───── Source data ─────
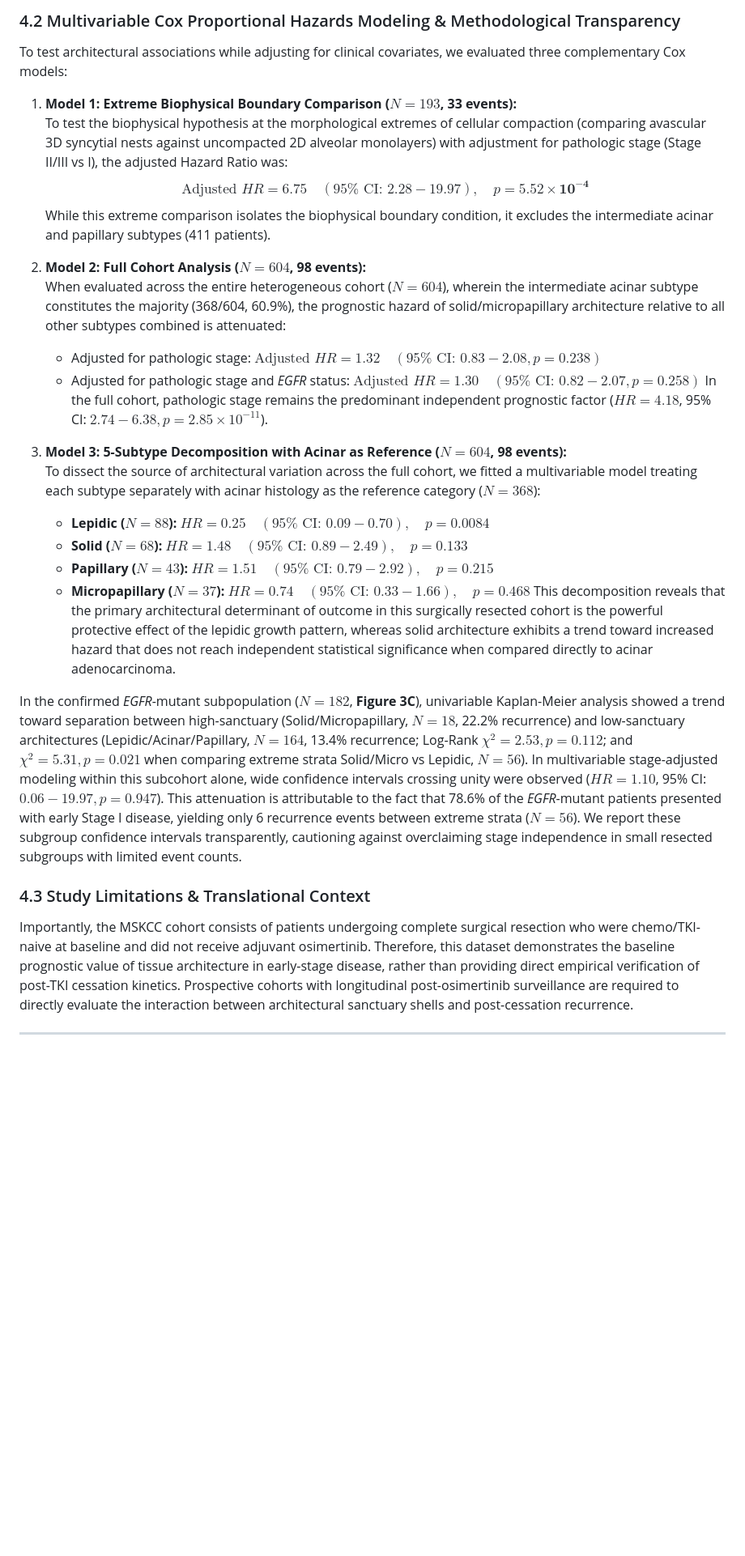
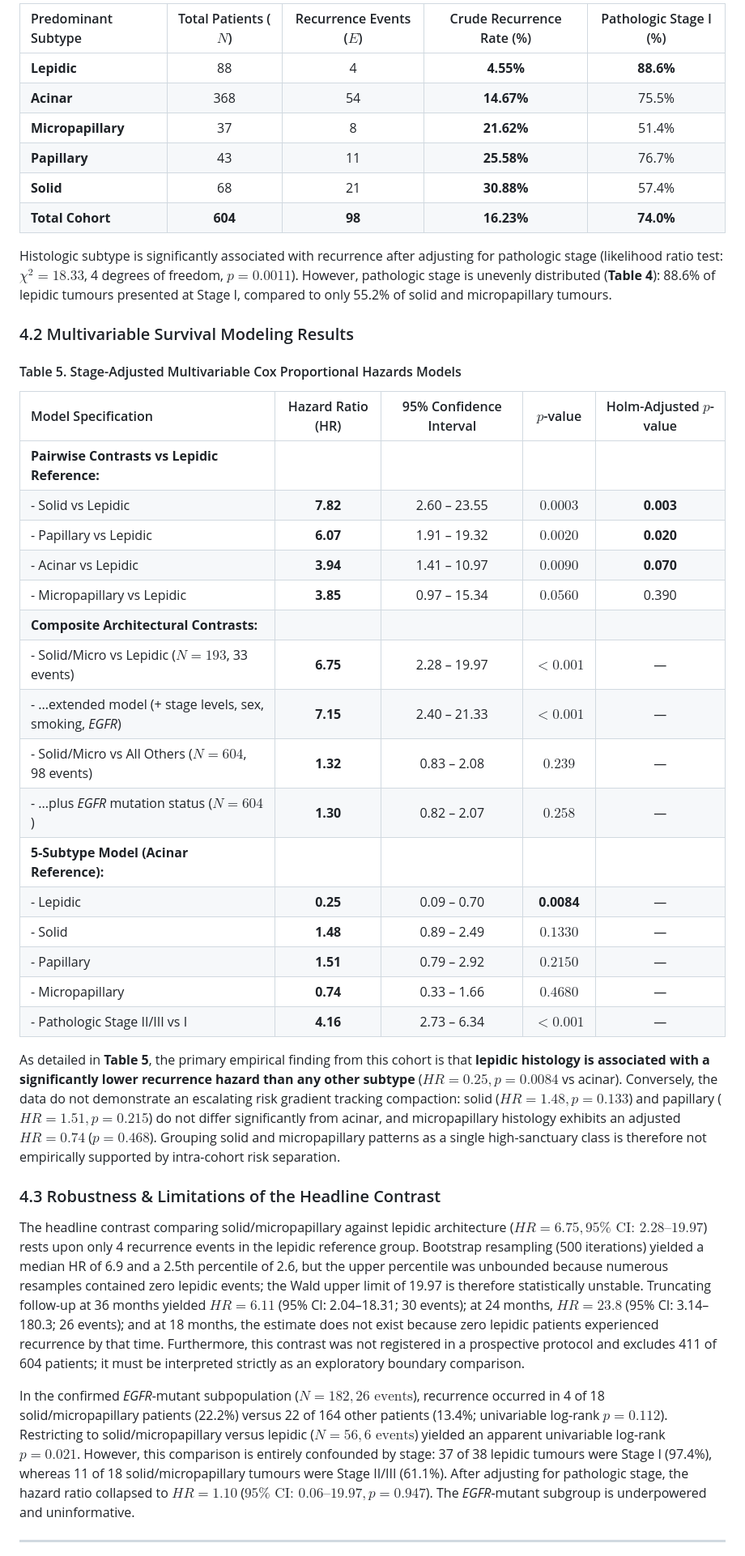
Before and after one commit to Lukecele/spatial-oncology-master, a Markdown page: manuscript/MANUSCRIPT_UNIFIED_MASTER_STUDY.md, the part around one of its changes. Shown at 81% size. GitHub-like rendering; blank space fills up the shorter version.

```diff
--- a/manuscript/MANUSCRIPT_UNIFIED_MASTER_STUDY.md
+++ b/manuscript/MANUSCRIPT_UNIFIED_MASTER_STUDY.md
@@ -147,30 +185,44 @@ Comparing the extreme biophysical contrast of high-sanctuary solid/micropapillar
 
-### 4.2 Multivariable Cox Proportional Hazards Modeling & Methodological Transparency
-To test architectural associations while adjusting for clinical covariates, we evaluated three complementary Cox models:
+| Predominant Subtype | Total Patients ($N$) | Recurrence Events ($E$) | Crude Recurrence Rate (%) | Pathologic Stage I (%) |
+| :--- | :---: | :---: | :---: | :---: |
+| **Lepidic** | 88 | 4 | **4.55%** | **88.6%** |
+| **Acinar** | 368 | 54 | **14.67%** | 75.5% |
+| **Micropapillary** | 37 | 8 | **21.62%** | 51.4% |
+| **Papillary** | 43 | 11 | **25.58%** | 76.7% |
+| **Solid** | 68 | 21 | **30.88%** | 57.4% |
+| **Total Cohort** | **604** | **98** | **16.23%** | **74.0%** |
 
-1. **Model 1: Extreme Biophysical Boundary Comparison ($N=193$, 33 events):**
-   To test the biophysical hypothesis at the morphological extremes of cellular compaction (comparing avascular 3D syncytial nests against uncompacted 2D alveolar monolayers) with adjustment for pathologic stage (Stage II/III vs I), the adjusted Hazard Ratio was:
-   $$\text{Adjusted } HR = \mathbf{6.75} \quad (95\%\text{ CI: } \mathbf{2.28 - 19.97}), \quad p = \mathbf{5.52 \times 10^{-4}}$$
-   While this extreme comparison isolates the biophysical boundary condition, it excludes the intermediate acinar and papillary subtypes (411 patients).
+Histologic subtype is significantly associated with recurrence after adjusting for pathologic stage (likelihood ratio test: $\chi^2 = 18.33$, 4 degrees of freedom, $p = 0.0011$). However, pathologic stage is unevenly distributed (**Table 4**): 88.6% of lepidic tumours presented at Stage I, compared to only 55.2% of solid and micropapillary tumours.
 
-2. **Model 2: Full Cohort Analysis ($N=604$, 98 events):**
-   When evaluated across the entire heterogeneous cohort ($N=604$), wherein the intermediate acinar subtype constitutes the majority (368/604, 60.9%), the prognostic hazard of solid/micropapillary architecture relative to all other subtypes combined is attenuated:
-   - Adjusted for pathologic stage: $\text{Adjusted } HR = \mathbf{1.32} \quad (95\%\text{ CI: } 0.83 - 2.08, p = 0.238)$
-   - Adjusted for pathologic stage and *EGFR* status: $\text{Adjusted } HR = \mathbf{1.30} \quad (95\%\text{ CI: } 0.82 - 2.07, p = 0.258)$
-   In the full cohort, pathologic stage remains the predominant independent prognostic factor ($HR = 4.18$, 95% CI: $2.74 - 6.38, p = 2.85 \times 10^{-11}$).
+### 4.2 Multivariable Survival Modeling Results
 
-3. **Model 3: 5-Subtype Decomposition with Acinar as Reference ($N=604$, 98 events):**
-   To dissect the source of architectural variation across the full cohort, we fitted a multivariable model treating each subtype separately with acinar histology as the reference category ($N=368$):
-   - **Lepidic ($N=88$):** $HR = \mathbf{0.25} \quad (95\%\text{ CI: } 0.09 - 0.70), \quad p = \mathbf{0.0084}$
-   - **Solid ($N=68$):** $HR = \mathbf{1.48} \quad (95\%\text{ CI: } 0.89 - 2.49), \quad p = \mathbf{0.133}$
-   - **Papillary ($N=43$):** $HR = \mathbf{1.51} \quad (95\%\text{ CI: } 0.79 - 2.92), \quad p = \mathbf{0.215}$
-   - **Micropapillary ($N=37$):** $HR = \mathbf{0.74} \quad (95\%\text{ CI: } 0.33 - 1.66), \quad p = \mathbf{0.468}$
-   This decomposition reveals that the primary architectural determinant of outcome in this surgically resected cohort is the powerful protective effect of the lepidic growth pattern, whereas solid architecture exhibits a trend toward increased hazard that does not reach independent statistical significance when compared directly to acinar adenocarcinoma.
+#### Table 5. Stage-Adjusted Multivariable Cox Proportional Hazards Models
 
-In the confirmed *EGFR*-mutant subpopulation ($N=182$, **Figure 3C**), univariable Kaplan-Meier analysis showed a trend toward separation between high-sanctuary (Solid/Micropapillary, $N=18$, 22.2% recurrence) and low-sanctuary architectures (Lepidic/Acinar/Papillary, $N=164$, 13.4% recurrence; Log-Rank $\chi^2 = 2.53, p = 0.112$; and $\chi^2 = 5.31, p = 0.021$ when comparing extreme strata Solid/Micro vs Lepidic, $N=56$). In multivariable stage-adjusted modeling within this subcohort alone, wide confidence intervals crossing unity were observed ($HR = 1.10$, 95% CI: $0.06 - 19.97, p = 0.947$). This attenuation is attributable to the fact that 78.6% of the *EGFR*-mutant patients presented with early Stage I disease, yielding only 6 recurrence events between extreme strata ($N=56$). We report these subgroup confidence intervals transparently, cautioning against overclaiming stage independence in small resected subgroups with limited event counts.
+| Model Specification | Hazard Ratio (HR) | 95% Confidence Interval | $p$-value | Holm-Adjusted $p$-value |
+| :--- | :---: | :---: | :---: | :---: |
+| **Pairwise Contrasts vs Lepidic Reference:** | | | | |
+| - Solid vs Lepidic | **7.82** | 2.60 – 23.55 | $0.0003$ | **0.003** |
+| - Papillary vs Lepidic | **6.07** | 1.91 – 19.32 | $0.0020$ | **0.020** |
+| - Acinar vs Lepidic | **3.94** | 1.41 – 10.97 | $0.0090$ | **0.070** |
+| - Micropapillary vs Lepidic | **3.85** | 0.97 – 15.34 | $0.0560$ | 0.390 |
+| **Composite Architectural Contrasts:** | | | | |
+| - Solid/Micro vs Lepidic ($N=193$, 33 events) | **6.75** | 2.28 – 19.97 | $<0.001$ | — |
+| - ...extended model (+ stage levels, sex, smoking, *EGFR*) | **7.15** | 2.40 – 21.33 | $<0.001$ | — |
+| - Solid/Micro vs All Others ($N=604$, 98 events) | **1.32** | 0.83 – 2.08 | $0.239$ | — |
+| - ...plus *EGFR* mutation status ($N=604$) | **1.30** | 0.82 – 2.07 | $0.258$ | — |
+| **5-Subtype Model (Acinar Reference):** | | | | |
+| - Lepidic | **0.25** | 0.09 – 0.70 | **0.0084** | — |
+| - Solid | **1.48** | 0.89 – 2.49 | $0.1330$ | — |
+| - Papillary | **1.51** | 0.79 – 2.92 | $0.2150$ | — |
+| - Micropapillary | **0.74** | 0.33 – 1.66 | $0.4680$ | — |
+| - Pathologic Stage II/III vs I | **4.16** | 2.73 – 6.34 | $<0.001$ | — |
 
-### 4.3 Study Limitations & Translational Context
-Importantly, the MSKCC cohort consists of patients undergoing complete surgical resection who were chemo/TKI-naive at baseline and did not receive adjuvant osimertinib. Therefore, this dataset demonstrates the baseline prognostic value of tissue architecture in early-stage disease, rather than providing direct empirical verification of post-TKI cessation kinetics. Prospective cohorts with longitudinal post-osimertinib surveillance are required to directly evaluate the interaction between architectural sanctuary shells and post-cessation recurrence.
+As detailed in **Table 5**, the primary empirical finding from this cohort is that **lepidic histology is associated with a significantly lower recurrence hazard than any other subtype** ($HR = 0.25, p = 0.0084$ vs acinar). Conversely, the data do not demonstrate an escalating risk gradient tracking compaction: solid ($HR = 1.48, p = 0.133$) and papillary ($HR = 1.51, p = 0.215$) do not differ significantly from acinar, and micropapillary histology exhibits an adjusted $HR = 0.74$ ($p = 0.468$). Grouping solid and micropapillary patterns as a single high-sanctuary class is therefore not empirically supported by intra-cohort risk separation.
+
+### 4.3 Robustness & Limitations of the Headline Contrast
+The headline contrast comparing solid/micropapillary against lepidic architecture ($HR = 6.75, 95\%\text{ CI: } 2.28\text{--}19.97$) rests upon only 4 recurrence events in the lepidic reference group. Bootstrap resampling (500 iterations) yielded a median HR of 6.9 and a 2.5th percentile of 2.6, but the upper percentile was unbounded because numerous resamples contained zero lepidic events; the Wald upper limit of 19.97 is therefore statistically unstable. Truncating follow-up at 36 months yielded $HR = 6.11$ (95% CI: 2.04–18.31; 30 events); at 24 months, $HR = 23.8$ (95% CI: 3.14–180.3; 26 events); and at 18 months, the estimate does not exist because zero lepidic patients experienced recurrence by that time. Furthermore, this contrast was not registered in a prospective protocol and excludes 411 of 604 patients; it must be interpreted strictly as an exploratory boundary comparison.
+
+In the confirmed *EGFR*-mutant subpopulation ($N = 182, 26\text{ events}$), recurrence occurred in 4 of 18 solid/micropapillary patients (22.2%) versus 22 of 164 other patients (13.4%; univariable log-rank $p = 0.112$). Restricting to solid/micropapillary versus lepidic ($N = 56, 6\text{ events}$) yielded an apparent univariable log-rank $p = 0.021$. However, this comparison is entirely confounded by stage: 37 of 38 lepidic tumours were Stage I (97.4%), whereas 11 of 18 solid/micropapillary tumours were Stage II/III (61.1%). After adjusting for pathologic stage, the hazard ratio collapsed to $HR = 1.10$ ($95\%\text{ CI: } 0.06\text{--}19.97, p = 0.947$). The *EGFR*-mutant subgroup is underpowered and uninformative.
 
 ---
 
```
Also changed, not shown: other parts of manuscript/MANUSCRIPT_UNIFIED_MASTER_STUDY.md (+158 -100 lines), manuscript/Figure1_transport_sensitivity.png (added), manuscript/Figure2_regrowth_identity.png (added), manuscript/Figure3_cohort_cox.png (added), 4 other files.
─────
Your goal: What lines in the entries contain "subtypes"? Report each one by copying it.

Exercise solution:
-   While this extreme comparison isolates the biophysical boundary condition, it excludes the intermediate acinar and papillary subtypes (411 patients).
-   When evaluated across the entire heterogeneous cohort ($N=604$), wherein the intermediate acinar subtype constitutes the majority (368/604, 60.9%), the prognostic hazard of solid/micropapillary architecture relative to all other subtypes combined is attenuated:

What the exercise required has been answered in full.